====== Extracted data

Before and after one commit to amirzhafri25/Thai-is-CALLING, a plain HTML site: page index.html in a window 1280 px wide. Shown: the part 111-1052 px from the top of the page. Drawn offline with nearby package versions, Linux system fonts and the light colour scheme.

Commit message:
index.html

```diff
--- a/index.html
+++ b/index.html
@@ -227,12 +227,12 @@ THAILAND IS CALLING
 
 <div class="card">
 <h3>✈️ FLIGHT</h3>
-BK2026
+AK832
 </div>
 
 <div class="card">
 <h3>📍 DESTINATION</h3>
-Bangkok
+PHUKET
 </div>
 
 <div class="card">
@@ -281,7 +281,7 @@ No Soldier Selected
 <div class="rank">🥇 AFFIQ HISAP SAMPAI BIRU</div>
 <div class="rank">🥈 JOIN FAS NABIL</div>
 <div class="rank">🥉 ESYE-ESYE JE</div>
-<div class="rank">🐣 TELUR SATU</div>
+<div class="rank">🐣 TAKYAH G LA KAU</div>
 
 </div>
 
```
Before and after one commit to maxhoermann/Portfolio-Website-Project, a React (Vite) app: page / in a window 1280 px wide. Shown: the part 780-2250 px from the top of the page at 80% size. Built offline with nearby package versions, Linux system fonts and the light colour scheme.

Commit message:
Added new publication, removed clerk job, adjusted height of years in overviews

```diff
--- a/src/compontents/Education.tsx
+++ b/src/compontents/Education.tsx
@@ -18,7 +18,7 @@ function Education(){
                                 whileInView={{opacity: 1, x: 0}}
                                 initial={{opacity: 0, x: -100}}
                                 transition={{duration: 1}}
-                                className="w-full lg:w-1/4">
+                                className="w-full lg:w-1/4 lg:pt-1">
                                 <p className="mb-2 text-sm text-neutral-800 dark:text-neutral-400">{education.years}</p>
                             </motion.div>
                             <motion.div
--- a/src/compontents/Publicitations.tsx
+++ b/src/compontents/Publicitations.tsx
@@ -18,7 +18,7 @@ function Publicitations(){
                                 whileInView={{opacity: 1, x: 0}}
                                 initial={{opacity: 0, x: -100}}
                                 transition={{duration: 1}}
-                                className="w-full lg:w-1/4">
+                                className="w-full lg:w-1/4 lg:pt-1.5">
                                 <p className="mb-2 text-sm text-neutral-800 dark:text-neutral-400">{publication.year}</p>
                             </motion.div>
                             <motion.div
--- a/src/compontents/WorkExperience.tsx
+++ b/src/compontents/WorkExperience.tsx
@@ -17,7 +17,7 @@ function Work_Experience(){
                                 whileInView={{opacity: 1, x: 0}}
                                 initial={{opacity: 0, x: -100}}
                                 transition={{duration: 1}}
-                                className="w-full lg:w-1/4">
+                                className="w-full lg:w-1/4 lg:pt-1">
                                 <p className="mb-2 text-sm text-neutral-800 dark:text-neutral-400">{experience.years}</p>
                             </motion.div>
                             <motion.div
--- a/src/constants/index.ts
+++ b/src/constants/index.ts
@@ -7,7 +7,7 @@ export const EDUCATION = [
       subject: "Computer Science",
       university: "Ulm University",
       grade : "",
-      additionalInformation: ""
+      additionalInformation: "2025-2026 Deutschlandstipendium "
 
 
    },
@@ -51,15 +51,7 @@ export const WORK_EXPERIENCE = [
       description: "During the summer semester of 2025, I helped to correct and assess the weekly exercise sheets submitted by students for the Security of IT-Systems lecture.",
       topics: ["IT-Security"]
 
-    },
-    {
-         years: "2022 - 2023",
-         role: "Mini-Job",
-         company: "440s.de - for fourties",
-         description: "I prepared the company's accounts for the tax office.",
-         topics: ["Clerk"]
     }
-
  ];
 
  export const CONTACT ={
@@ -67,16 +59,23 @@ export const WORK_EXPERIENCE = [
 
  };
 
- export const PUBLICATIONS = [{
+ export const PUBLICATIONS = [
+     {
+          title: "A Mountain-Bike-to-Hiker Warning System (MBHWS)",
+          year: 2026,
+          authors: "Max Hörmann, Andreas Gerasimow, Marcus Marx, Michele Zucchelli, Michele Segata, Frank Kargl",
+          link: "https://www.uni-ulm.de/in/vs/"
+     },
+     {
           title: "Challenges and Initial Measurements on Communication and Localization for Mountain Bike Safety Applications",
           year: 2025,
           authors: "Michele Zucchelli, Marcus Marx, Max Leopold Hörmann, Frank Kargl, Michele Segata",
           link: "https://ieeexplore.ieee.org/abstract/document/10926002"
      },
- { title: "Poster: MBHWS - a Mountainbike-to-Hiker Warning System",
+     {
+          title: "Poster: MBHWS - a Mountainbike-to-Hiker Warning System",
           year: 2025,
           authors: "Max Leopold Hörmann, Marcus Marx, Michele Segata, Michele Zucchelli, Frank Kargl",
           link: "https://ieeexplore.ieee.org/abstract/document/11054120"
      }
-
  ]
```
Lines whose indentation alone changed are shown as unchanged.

============

### Problem to work on
Nothing should be left out when the listing is retyped exactly.

### Written solution
Before and after one commit to amirzhafri25/Thai-is-CALLING, a plain HTML site: page index.html in a window 1280 px wide. Shown: the part 111-1052 px from the top of the page. Drawn offline with nearby package versions, Linux system fonts and the light colour scheme.

Commit message:
index.html

```diff
--- a/index.html
+++ b/index.html
@@ -227,12 +227,12 @@ THAILAND IS CALLING
 
 <div class="card">
 <h3>✈️ FLIGHT</h3>
-BK2026
+AK832
 </div>
 
 <div class="card">
 <h3>📍 DESTINATION</h3>
-Bangkok
+PHUKET
 </div>
 
 <div class="card">
@@ -281,7 +281,7 @@ No Soldier Selected
 <div class="rank">🥇 AFFIQ HISAP SAMPAI BIRU</div>
 <div class="rank">🥈 JOIN FAS NABIL</div>
 <div class="rank">🥉 ESYE-ESYE JE</div>
-<div class="rank">🐣 TELUR SATU</div>
+<div class="rank">🐣 TAKYAH G LA KAU</div>
 
 </div>
 
```
Before and after one commit to maxhoermann/Portfolio-Website-Project, a React (Vite) app: page / in a window 1280 px wide. Shown: the part 780-2250 px from the top of the page at 80% size. Built offline with nearby package versions, Linux system fonts and the light colour scheme.

Commit message:
Added new publication, removed clerk job, adjusted height of years in overviews

```diff
--- a/src/compontents/Education.tsx
+++ b/src/compontents/Education.tsx
@@ -18,7 +18,7 @@ function Education(){
                                 whileInView={{opacity: 1, x: 0}}
                                 initial={{opacity: 0, x: -100}}
                                 transition={{duration: 1}}
-                                className="w-full lg:w-1/4">
+                                className="w-full lg:w-1/4 lg:pt-1">
                                 <p className="mb-2 text-sm text-neutral-800 dark:text-neutral-400">{education.years}</p>
                             </motion.div>
                             <motion.div
--- a/src/compontents/Publicitations.tsx
+++ b/src/compontents/Publicitations.tsx
@@ -18,7 +18,7 @@ function Publicitations(){
                                 whileInView={{opacity: 1, x: 0}}
                                 initial={{opacity: 0, x: -100}}
                                 transition={{duration: 1}}
-                                className="w-full lg:w-1/4">
+                                className="w-full lg:w-1/4 lg:pt-1.5">
                                 <p className="mb-2 text-sm text-neutral-800 dark:text-neutral-400">{publication.year}</p>
                             </motion.div>
                             <motion.div
--- a/src/compontents/WorkExperience.tsx
+++ b/src/compontents/WorkExperience.tsx
@@ -17,7 +17,7 @@ function Work_Experience(){
                                 whileInView={{opacity: 1, x: 0}}
                                 initial={{opacity: 0, x: -100}}
                                 transition={{duration: 1}}
-                                className="w-full lg:w-1/4">
+                                className="w-full lg:w-1/4 lg:pt-1">
                                 <p className="mb-2 text-sm text-neutral-800 dark:text-neutral-400">{experience.years}</p>
                             </motion.div>
                             <motion.div
--- a/src/constants/index.ts
+++ b/src/constants/index.ts
@@ -7,7 +7,7 @@ export const EDUCATION = [
       subject: "Computer Science",
       university: "Ulm University",
       grade : "",
-      additionalInformation: ""
+      additionalInformation: "2025-2026 Deutschlandstipendium "
 
 
    },
@@ -51,15 +51,7 @@ export const WORK_EXPERIENCE = [
       description: "During the summer semester of 2025, I helped to correct and assess the weekly exercise sheets submitted by students for the Security of IT-Systems lecture.",
       topics: ["IT-Security"]
 
-    },
-    {
-         years: "2022 - 2023",
-         role: "Mini-Job",
-         company: "440s.de - for fourties",
-         description: "I prepared the company's accounts for the tax office.",
-         topics: ["Clerk"]
     }
-
  ];
 
  export const CONTACT ={
@@ -67,16 +59,23 @@ export const WORK_EXPERIENCE = [
 
  };
 
- export const PUBLICATIONS = [{
+ export const PUBLICATIONS = [
+     {
+          title: "A Mountain-Bike-to-Hiker Warning System (MBHWS)",
+          year: 2026,
+          authors: "Max Hörmann, Andreas Gerasimow, Marcus Marx, Michele Zucchelli, Michele Segata, Frank Kargl",
+          link: "https://www.uni-ulm.de/in/vs/"
+     },
+     {
           title: "Challenges and Initial Measurements on Communication and Localization for Mountain Bike Safety Applications",
           year: 2025,
           authors: "Michele Zucchelli, Marcus Marx, Max Leopold Hörmann, Frank Kargl, Michele Segata",
           link: "https://ieeexplore.ieee.org/abstract/document/10926002"
      },
- { title: "Poster: MBHWS - a Mountainbike-to-Hiker Warning System",
+     {
+          title: "Poster: MBHWS - a Mountainbike-to-Hiker Warning System",
           year: 2025,
           authors: "Max Leopold Hörmann, Marcus Marx, Michele Segata, Michele Zucchelli, Frank Kargl",
           link: "https://ieeexplore.ieee.org/abstract/document/11054120"
      }
-
  ]
```
Lines whose indentation alone changed are shown as unchanged.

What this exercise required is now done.